• Task to complete:
Report the number of lines of the listing below containing the string "https", with nothing added.
BEGIN
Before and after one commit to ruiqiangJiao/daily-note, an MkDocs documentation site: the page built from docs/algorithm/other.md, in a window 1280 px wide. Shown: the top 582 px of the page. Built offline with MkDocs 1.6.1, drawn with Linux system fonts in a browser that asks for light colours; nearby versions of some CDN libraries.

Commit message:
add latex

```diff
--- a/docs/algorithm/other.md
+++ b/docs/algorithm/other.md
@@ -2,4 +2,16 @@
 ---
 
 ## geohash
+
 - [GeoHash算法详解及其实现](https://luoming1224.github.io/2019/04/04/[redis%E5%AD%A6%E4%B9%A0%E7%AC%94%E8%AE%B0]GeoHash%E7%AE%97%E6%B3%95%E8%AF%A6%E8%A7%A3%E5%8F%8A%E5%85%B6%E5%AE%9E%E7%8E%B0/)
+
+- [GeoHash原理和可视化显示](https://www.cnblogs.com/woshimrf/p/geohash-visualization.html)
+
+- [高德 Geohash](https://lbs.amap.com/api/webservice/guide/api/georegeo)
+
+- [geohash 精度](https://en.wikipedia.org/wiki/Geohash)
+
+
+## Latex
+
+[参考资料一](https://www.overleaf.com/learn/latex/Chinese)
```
END
• Solution for this problem:
5